They may plan to spread fear and hate around the world (or just kill everyone, it’s so chaotic their exact manifesto isn’t exactly clear), but at this point the episode has long since lost where ever the hell it was going.  They are easily defeated when The Doctor reactivates the prison by… I don’t know, smacking it with fire and everything goes flying back into the portal and the head creature screams hilariously like it’s some goofy ’80s horror movie.  I watched it twice and still couldn’t tell what set it off since it was so unclear.

Once again, The Doctor is upset with someone for killing and while it’s very easy to chalk up that to continued anger over you know trying to have her killed, for once King James was attacking something that deserved it and which The Doctor was essentially doing herself.  He may have called her a witch as he killed her and was probably no longer a thread, but there’s no way for him to know that, and as even The Doctor quotes “any sufficiently advanced technology is indistinguishable from magic” (Clarke’s Law).  I’m getting really tired of this recurring pattern too.  It’s been a case of diminishing returns and like the last time an ex-cast member of The Good Wife was involved, it’s even a debatable position whether they did something all that cruel.

It’s yet another ridiculous ending that betrays all that came before, but I can’t even say it was shaping up to call it all that great even beforehand.  Cumming was an entertaining presence and there are some decent morsels in the story, but that’s about all.  Chibnall’s reign hasn’t been great at integrating the historical and sci-fi elements even as the historical elements have succeeded and finally that flaw has come home to roost.  The historical side underwhelms in its telling, which is especially galling as this is exactly the episode that the series set up with Whittaker’s casting while the sci-fi side is incoherent garbage.

Grade: C-

Stray Observations

– No, I obviously did not watch this episode when it “leaked” on Amazon.  That would have been much more convenient to have this done.  Probably could have tracked down the inevitable bootlegs of it, but I couldn’t be arsed.
– This is apparently the second time The Doctor has been accused of witchcraft as Ten was in “The Christmas Invasion” after regrowing his hand.
– Also, the second time for aliens possessing dead bodies after “The Unquiet Dead”
– This Week in Cliffhangers: King James promises to erase all mentions of Bilehurst from existence and offers to make Ryan his personal bodyguard.  He declines the request.
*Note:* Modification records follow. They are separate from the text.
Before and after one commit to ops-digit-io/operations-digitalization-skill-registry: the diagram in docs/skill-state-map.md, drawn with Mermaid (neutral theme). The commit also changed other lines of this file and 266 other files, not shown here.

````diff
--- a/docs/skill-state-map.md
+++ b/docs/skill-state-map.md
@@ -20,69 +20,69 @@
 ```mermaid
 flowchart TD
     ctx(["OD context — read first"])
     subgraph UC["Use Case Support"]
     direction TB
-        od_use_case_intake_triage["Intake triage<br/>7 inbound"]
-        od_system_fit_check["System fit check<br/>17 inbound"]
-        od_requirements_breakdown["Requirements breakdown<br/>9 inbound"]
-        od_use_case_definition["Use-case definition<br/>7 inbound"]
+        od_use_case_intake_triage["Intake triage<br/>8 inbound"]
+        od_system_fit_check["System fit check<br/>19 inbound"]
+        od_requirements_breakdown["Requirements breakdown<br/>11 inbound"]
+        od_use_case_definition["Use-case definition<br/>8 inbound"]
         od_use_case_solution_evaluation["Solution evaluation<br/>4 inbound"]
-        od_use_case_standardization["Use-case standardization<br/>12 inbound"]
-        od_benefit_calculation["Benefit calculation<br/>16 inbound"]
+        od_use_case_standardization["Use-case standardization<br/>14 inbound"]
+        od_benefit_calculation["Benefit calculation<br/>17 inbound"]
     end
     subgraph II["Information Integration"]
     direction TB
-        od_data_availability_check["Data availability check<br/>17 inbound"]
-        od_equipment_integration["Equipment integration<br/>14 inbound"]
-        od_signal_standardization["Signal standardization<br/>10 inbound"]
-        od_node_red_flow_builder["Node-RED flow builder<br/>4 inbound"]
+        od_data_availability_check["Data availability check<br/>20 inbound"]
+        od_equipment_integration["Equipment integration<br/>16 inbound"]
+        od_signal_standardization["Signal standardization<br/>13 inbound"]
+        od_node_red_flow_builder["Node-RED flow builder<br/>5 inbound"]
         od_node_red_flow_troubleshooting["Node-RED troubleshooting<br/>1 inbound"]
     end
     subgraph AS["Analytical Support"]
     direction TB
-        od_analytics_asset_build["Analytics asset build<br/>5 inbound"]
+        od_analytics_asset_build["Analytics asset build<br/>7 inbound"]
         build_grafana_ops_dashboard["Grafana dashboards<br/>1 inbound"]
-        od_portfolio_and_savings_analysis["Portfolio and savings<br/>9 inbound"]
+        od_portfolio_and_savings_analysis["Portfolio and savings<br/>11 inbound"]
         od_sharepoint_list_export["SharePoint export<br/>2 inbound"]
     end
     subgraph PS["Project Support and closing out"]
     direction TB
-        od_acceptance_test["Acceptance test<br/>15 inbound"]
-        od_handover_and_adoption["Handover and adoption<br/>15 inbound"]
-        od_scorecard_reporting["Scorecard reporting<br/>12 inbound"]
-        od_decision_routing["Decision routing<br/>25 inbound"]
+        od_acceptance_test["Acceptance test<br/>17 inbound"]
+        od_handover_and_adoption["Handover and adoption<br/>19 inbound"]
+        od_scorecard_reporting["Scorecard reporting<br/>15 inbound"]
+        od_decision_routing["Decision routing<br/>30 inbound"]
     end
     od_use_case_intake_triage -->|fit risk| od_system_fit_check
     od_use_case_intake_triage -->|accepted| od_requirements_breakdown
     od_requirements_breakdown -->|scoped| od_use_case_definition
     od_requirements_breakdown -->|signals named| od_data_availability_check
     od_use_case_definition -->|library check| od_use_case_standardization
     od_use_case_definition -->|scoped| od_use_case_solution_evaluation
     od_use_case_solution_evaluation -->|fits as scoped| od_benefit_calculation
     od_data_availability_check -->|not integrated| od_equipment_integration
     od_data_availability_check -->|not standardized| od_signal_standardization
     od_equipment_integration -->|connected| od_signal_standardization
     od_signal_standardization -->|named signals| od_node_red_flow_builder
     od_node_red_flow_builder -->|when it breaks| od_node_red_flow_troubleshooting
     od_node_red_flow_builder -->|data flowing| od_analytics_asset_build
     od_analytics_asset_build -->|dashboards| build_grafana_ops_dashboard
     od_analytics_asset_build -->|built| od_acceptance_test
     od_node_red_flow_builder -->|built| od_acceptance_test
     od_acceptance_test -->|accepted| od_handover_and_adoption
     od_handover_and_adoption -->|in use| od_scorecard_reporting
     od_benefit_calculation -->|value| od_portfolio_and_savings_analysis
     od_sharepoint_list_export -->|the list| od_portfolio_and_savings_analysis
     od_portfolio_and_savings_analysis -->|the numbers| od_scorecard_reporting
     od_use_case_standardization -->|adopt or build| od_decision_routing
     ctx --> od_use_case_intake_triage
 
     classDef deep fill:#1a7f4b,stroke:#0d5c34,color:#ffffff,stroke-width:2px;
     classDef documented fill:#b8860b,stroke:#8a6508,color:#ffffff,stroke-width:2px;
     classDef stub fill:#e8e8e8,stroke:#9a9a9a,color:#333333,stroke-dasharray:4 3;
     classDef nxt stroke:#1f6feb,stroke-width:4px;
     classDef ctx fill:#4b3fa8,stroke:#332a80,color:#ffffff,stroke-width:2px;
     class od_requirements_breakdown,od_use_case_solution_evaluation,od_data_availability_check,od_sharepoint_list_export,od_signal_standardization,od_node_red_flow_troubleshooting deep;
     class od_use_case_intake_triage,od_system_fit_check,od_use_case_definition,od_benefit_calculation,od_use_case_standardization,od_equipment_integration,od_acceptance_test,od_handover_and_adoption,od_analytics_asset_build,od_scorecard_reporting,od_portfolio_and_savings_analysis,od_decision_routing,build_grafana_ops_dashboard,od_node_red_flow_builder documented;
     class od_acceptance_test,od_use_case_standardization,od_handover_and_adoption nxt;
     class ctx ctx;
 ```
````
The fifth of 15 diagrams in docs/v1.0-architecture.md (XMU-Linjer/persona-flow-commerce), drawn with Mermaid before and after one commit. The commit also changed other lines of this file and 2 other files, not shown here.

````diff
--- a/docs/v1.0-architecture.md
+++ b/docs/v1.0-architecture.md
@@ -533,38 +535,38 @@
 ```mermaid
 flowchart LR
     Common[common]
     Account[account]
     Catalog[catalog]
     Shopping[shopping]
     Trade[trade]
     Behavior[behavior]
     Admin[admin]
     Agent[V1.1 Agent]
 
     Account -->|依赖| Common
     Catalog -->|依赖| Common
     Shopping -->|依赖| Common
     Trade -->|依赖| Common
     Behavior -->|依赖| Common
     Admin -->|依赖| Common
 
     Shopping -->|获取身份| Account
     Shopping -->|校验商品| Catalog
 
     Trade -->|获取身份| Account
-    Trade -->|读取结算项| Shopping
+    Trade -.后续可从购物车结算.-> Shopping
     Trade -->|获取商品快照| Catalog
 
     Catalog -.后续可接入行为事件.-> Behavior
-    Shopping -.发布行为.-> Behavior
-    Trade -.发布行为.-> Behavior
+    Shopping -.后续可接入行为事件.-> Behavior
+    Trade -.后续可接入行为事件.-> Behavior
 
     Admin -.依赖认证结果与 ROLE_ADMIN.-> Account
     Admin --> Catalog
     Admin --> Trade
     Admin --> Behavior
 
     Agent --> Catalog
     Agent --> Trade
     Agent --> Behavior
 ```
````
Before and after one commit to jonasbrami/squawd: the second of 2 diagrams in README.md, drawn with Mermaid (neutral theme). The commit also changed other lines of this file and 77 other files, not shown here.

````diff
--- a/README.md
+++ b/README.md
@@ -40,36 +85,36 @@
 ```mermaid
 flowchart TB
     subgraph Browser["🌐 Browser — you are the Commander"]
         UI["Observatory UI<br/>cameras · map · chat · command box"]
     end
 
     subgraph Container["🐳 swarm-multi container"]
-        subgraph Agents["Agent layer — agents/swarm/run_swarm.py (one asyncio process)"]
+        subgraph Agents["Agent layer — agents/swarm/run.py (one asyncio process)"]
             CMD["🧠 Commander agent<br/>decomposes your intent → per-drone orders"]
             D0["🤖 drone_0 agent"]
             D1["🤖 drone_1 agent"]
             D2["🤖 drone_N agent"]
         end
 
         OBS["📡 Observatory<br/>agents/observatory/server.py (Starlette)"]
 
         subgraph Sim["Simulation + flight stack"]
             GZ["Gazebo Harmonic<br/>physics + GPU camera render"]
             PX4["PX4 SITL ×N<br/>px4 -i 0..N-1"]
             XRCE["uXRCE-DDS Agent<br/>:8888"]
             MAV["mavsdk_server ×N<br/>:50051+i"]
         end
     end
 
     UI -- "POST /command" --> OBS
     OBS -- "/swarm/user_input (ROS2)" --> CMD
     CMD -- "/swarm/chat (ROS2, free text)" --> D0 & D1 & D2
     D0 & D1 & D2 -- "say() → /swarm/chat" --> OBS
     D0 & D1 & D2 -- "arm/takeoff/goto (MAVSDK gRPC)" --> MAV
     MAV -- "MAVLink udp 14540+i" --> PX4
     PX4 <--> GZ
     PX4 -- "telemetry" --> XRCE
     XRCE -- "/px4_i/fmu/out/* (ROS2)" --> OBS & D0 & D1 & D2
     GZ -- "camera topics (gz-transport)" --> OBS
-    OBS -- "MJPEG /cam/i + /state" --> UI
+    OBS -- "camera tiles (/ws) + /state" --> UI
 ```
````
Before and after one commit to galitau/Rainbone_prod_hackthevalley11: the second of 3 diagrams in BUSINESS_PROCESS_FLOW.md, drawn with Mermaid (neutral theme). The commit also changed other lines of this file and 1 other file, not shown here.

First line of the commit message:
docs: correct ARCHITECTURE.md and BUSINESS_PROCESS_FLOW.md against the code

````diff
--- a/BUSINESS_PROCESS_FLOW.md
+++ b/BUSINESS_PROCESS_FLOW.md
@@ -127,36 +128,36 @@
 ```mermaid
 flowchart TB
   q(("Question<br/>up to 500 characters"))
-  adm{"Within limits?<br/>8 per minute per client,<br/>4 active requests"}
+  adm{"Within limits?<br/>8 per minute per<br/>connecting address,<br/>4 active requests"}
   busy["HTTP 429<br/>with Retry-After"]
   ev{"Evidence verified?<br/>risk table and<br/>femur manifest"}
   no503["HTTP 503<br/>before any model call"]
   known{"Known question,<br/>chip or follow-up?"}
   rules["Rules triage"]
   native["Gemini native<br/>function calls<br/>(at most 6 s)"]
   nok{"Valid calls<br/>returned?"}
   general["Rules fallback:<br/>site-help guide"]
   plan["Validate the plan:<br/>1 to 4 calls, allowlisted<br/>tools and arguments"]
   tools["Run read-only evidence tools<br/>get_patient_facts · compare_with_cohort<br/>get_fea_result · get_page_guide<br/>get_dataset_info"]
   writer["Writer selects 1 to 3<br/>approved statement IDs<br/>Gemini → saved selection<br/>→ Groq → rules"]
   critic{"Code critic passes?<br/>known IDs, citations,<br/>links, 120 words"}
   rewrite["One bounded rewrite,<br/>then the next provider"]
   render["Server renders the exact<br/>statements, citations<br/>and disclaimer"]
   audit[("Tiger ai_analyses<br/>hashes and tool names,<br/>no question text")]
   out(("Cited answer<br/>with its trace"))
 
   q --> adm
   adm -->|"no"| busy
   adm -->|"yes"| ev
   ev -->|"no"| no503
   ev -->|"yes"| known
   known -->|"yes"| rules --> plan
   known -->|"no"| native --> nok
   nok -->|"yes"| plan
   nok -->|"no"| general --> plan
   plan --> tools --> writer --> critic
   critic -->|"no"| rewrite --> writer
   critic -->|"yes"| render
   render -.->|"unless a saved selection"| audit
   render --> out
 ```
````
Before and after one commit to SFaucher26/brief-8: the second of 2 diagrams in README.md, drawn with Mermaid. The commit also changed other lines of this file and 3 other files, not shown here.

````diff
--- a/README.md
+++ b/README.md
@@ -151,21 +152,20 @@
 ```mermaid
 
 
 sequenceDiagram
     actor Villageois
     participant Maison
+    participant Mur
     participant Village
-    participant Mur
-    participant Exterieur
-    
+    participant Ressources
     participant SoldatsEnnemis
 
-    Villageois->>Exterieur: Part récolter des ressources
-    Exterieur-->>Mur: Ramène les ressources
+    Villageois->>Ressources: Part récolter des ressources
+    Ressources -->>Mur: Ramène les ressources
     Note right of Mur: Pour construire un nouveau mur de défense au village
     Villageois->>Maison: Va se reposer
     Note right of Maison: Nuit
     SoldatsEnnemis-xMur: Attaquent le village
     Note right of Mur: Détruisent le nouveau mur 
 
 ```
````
Next Up:  Doctor Who Classic will hopefully return on 11/26 with “The Seeds of Death” (I’ve been busy and been unable to finish it, so we’ll see if it goes up tomorrow) while we will continue with the Thirteenth Doctor‘s era next Sunday with “It Takes You Away”.